3. Try the maths questions; they are worth points and can get you full marks, and they are also very easy.

4. Do old tests. Most of the questions in Management I are the same. I worked hard to solve them.

5. Give examples to back up every point you make.

6. Took some case studies from IIMA case books and used them in the paper in a lot of places.

7. Worked on the work to finish it on time.

8. I looked at my replies and added more information from different sources.

9. Made up the names of most of the thinkers and used them in every answer, especially in Management I.

10. I’ve learned how to pick the right question, which is very important if I want to finish my work on time.

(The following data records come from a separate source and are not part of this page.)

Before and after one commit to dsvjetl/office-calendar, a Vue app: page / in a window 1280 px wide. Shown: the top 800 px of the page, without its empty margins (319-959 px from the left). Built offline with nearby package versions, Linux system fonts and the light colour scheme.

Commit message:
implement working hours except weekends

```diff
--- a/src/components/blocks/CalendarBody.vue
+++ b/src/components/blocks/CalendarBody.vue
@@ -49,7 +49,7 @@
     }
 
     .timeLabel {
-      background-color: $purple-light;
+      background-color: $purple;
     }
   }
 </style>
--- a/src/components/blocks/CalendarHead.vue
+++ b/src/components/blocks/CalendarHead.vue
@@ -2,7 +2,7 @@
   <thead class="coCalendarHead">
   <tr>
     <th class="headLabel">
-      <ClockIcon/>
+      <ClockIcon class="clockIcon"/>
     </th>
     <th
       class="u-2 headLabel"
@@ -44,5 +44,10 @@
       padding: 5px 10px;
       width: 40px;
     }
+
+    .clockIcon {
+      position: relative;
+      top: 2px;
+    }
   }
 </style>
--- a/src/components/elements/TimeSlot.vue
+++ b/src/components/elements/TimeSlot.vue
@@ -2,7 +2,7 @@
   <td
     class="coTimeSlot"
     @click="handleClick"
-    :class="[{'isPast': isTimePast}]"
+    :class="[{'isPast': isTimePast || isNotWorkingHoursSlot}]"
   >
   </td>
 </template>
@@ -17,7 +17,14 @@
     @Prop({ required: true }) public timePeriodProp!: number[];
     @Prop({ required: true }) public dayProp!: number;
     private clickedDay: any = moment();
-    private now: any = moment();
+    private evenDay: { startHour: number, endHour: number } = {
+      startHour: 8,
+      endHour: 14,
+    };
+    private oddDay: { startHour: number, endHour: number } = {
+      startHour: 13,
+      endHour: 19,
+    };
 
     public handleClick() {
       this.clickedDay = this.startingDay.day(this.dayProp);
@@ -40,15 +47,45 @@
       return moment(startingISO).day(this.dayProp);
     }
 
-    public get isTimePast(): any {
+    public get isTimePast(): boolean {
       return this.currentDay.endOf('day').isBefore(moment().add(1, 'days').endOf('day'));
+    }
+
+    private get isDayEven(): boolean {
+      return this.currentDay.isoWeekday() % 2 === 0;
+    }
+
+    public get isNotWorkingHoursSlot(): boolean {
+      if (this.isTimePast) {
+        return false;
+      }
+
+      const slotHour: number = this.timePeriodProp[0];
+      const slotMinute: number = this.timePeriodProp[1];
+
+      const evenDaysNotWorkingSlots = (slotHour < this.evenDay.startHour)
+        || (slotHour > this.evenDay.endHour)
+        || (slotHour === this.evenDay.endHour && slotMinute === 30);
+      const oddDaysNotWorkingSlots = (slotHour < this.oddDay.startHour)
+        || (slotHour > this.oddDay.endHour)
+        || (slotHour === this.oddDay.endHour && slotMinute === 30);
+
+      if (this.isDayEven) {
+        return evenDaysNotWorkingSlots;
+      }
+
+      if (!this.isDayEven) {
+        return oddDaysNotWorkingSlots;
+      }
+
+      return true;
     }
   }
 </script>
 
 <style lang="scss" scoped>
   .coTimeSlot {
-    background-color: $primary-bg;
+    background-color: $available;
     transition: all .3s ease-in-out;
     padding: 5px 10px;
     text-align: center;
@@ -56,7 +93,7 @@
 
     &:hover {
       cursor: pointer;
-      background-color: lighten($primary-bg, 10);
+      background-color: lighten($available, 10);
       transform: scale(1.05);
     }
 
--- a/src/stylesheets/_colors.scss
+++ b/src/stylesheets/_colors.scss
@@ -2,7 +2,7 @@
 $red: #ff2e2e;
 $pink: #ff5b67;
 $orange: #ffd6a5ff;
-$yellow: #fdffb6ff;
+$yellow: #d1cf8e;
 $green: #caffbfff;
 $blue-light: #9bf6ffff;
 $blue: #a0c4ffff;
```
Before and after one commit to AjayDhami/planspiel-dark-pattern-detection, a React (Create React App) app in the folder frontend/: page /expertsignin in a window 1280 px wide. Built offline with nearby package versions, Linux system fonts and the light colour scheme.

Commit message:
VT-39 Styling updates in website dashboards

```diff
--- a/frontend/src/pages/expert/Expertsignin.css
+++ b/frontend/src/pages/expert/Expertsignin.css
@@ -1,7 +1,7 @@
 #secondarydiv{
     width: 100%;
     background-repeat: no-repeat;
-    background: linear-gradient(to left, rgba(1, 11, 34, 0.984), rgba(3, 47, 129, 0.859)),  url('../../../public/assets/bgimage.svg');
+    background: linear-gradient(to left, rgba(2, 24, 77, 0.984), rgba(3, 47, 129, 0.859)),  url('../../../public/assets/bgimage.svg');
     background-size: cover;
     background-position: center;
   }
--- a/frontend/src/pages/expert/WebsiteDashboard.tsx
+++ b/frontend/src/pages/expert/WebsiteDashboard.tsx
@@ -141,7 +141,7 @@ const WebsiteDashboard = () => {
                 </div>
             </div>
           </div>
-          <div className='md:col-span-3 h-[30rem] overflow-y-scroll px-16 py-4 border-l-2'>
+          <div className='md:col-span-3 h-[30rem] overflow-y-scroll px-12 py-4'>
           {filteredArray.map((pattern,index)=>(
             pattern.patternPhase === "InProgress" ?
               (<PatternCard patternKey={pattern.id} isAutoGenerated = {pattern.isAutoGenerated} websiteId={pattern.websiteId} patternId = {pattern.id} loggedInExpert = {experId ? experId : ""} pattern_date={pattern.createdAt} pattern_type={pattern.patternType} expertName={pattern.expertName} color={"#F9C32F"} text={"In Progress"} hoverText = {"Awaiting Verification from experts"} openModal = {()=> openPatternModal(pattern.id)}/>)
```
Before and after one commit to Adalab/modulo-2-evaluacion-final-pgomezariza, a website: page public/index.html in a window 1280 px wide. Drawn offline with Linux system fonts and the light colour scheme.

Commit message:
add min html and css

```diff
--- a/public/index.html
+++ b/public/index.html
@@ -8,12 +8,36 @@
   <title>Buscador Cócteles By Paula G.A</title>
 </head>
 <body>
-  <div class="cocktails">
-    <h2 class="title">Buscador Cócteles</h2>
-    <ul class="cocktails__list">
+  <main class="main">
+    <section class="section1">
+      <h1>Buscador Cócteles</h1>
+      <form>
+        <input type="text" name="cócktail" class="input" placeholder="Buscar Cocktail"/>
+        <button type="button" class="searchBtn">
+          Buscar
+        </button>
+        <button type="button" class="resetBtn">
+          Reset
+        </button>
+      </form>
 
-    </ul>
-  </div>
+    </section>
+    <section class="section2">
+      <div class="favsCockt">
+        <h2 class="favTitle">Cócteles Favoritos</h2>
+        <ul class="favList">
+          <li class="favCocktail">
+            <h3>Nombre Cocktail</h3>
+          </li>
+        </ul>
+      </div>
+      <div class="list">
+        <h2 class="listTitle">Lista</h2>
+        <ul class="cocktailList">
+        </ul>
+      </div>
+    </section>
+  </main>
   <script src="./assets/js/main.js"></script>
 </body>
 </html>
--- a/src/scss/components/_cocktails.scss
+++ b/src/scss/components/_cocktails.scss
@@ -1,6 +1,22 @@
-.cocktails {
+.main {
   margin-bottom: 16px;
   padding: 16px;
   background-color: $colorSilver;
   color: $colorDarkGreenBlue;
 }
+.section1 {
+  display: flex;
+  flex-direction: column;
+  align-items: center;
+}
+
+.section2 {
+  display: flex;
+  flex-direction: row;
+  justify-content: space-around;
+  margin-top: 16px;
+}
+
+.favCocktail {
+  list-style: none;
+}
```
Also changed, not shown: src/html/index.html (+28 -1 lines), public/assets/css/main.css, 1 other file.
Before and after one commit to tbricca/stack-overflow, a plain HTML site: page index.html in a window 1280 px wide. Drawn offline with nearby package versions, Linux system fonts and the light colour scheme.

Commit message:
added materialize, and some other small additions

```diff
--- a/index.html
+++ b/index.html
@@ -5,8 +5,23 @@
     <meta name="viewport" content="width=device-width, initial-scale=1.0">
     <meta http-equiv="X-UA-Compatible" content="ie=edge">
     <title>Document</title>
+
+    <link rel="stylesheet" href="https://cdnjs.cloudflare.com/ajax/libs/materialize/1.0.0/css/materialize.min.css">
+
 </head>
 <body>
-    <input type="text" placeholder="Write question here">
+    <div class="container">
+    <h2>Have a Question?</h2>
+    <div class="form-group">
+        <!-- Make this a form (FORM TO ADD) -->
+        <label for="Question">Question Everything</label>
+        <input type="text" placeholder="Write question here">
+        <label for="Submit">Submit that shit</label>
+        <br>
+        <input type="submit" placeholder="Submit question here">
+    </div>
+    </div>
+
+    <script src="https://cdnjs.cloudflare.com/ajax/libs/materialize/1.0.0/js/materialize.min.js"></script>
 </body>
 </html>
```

I know it’s a less popular option and there aren’t many sources or instructions for it, but once your notes are ready, it’s not hard at all. From my own experience, it is less difficult and can be done along with a job. Also, most of the questions are asked more than once. But it might not be very scoring. You’ll get good marks, but getting above 275 is hard, and you’ll have to make up for it by doing more work in GS and Essay.